Prompt:
Lines of the material that include the string "PrizePluse" should be returned.
══ Supplied material
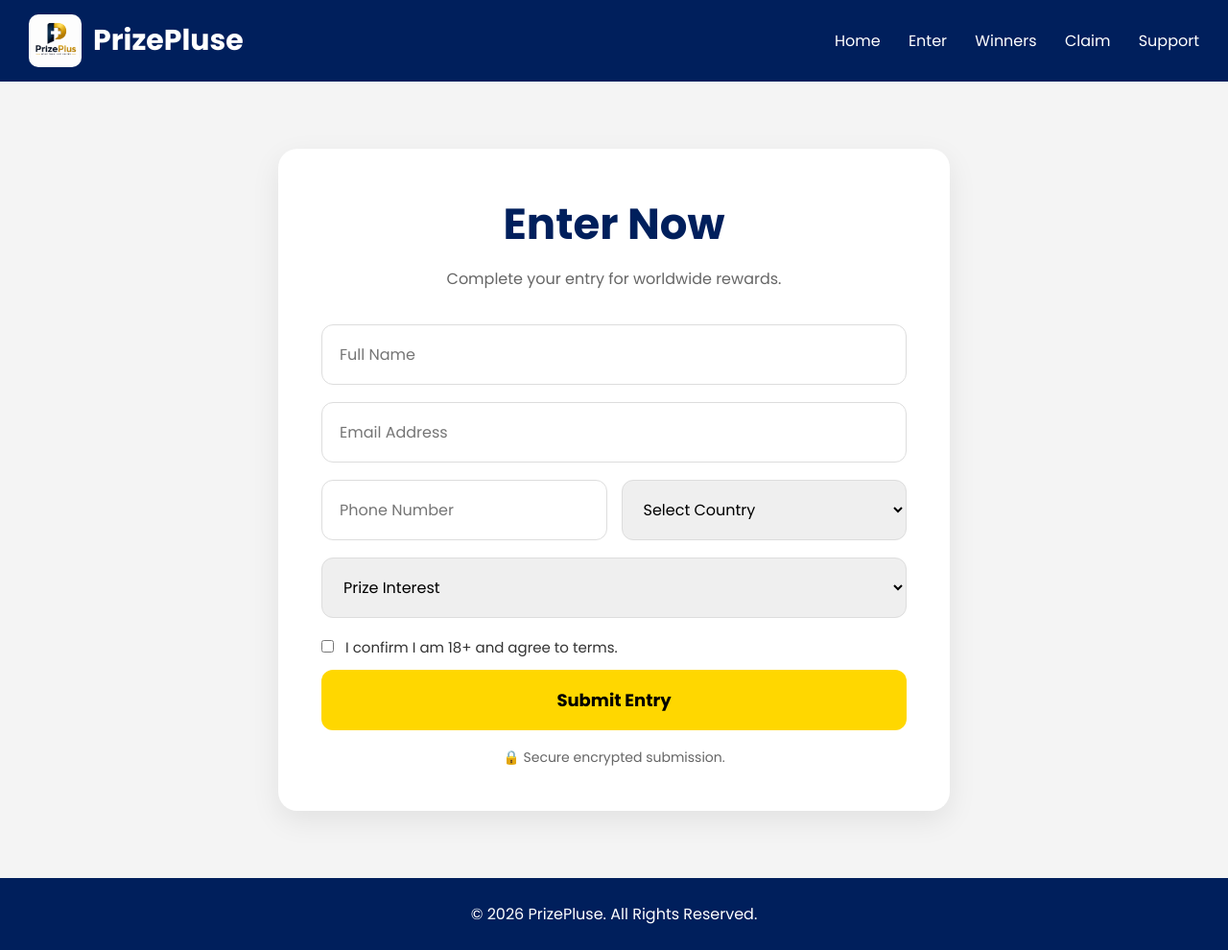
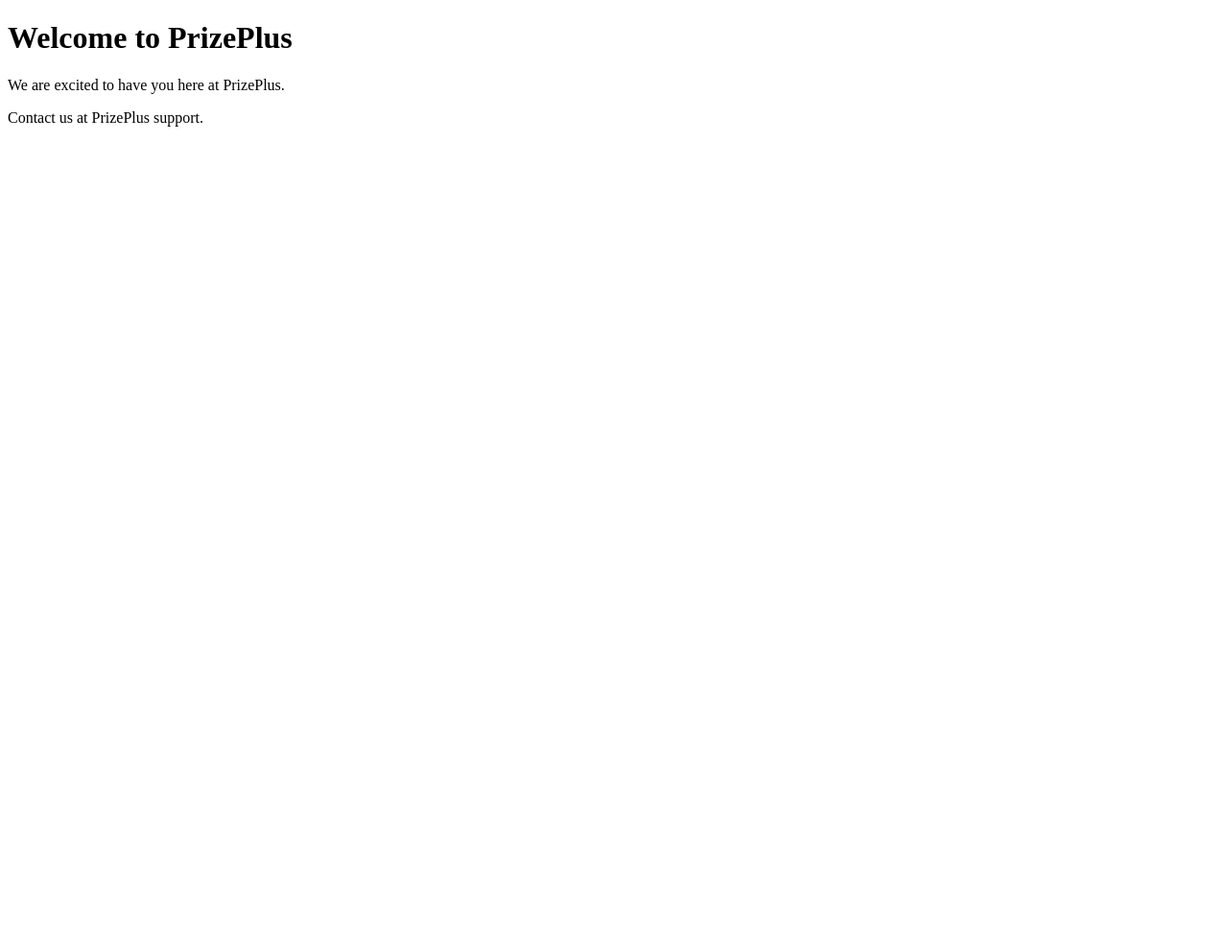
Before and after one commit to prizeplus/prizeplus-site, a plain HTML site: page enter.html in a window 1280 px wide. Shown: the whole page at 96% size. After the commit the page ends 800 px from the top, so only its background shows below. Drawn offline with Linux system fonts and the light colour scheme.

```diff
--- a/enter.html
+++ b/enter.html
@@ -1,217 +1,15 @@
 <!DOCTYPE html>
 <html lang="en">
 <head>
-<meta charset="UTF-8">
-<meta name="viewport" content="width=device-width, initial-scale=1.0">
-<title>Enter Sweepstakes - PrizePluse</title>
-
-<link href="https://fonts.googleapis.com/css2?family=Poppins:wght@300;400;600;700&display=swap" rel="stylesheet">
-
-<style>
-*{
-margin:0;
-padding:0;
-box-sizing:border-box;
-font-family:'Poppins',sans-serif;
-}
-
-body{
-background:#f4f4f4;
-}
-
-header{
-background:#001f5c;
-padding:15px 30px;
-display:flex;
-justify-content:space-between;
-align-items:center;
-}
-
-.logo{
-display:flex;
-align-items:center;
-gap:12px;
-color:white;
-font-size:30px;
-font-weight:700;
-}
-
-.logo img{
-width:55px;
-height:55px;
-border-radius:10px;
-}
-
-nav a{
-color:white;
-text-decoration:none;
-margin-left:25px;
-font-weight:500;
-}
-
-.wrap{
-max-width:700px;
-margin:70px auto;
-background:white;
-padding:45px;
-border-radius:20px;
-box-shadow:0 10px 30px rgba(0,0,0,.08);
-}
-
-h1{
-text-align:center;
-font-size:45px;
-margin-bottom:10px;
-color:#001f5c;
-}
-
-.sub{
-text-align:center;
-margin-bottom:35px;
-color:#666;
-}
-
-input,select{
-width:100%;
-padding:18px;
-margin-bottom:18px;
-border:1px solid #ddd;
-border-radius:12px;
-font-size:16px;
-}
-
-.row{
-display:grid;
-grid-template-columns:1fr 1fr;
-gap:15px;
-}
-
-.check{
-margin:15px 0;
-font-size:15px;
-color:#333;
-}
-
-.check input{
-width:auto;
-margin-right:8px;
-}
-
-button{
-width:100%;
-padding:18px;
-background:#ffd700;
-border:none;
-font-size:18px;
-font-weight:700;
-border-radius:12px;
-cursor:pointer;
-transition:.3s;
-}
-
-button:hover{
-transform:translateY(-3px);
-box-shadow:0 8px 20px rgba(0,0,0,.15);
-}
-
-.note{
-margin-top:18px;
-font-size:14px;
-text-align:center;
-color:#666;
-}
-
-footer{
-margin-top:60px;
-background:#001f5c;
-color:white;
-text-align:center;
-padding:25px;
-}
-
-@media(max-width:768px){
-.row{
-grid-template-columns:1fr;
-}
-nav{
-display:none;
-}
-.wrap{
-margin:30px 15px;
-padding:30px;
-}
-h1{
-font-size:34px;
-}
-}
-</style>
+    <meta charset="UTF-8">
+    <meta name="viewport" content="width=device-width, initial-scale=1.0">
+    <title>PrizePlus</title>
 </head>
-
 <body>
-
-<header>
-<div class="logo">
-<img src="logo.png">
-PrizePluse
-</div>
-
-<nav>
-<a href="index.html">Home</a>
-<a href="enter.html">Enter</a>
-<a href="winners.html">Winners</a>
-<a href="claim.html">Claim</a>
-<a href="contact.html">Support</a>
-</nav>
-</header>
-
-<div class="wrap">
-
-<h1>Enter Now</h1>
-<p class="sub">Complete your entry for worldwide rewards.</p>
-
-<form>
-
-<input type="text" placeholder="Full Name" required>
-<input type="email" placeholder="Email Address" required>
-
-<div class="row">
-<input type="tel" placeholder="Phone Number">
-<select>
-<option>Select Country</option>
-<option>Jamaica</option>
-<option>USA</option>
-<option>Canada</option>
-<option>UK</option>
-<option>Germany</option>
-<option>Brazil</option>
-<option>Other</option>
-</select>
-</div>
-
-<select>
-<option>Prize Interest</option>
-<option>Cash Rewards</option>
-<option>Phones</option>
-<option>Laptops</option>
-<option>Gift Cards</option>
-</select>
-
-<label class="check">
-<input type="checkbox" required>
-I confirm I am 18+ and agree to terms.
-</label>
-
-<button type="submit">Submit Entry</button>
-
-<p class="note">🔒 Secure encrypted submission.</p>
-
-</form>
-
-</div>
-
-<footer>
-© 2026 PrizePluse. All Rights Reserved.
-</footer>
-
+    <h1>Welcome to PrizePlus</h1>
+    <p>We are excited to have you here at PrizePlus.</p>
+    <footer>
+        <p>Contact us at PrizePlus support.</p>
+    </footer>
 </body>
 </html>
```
════
Finished task:
-<title>Enter Sweepstakes - PrizePluse</title>
-PrizePluse
-© 2026 PrizePluse. All Rights Reserved.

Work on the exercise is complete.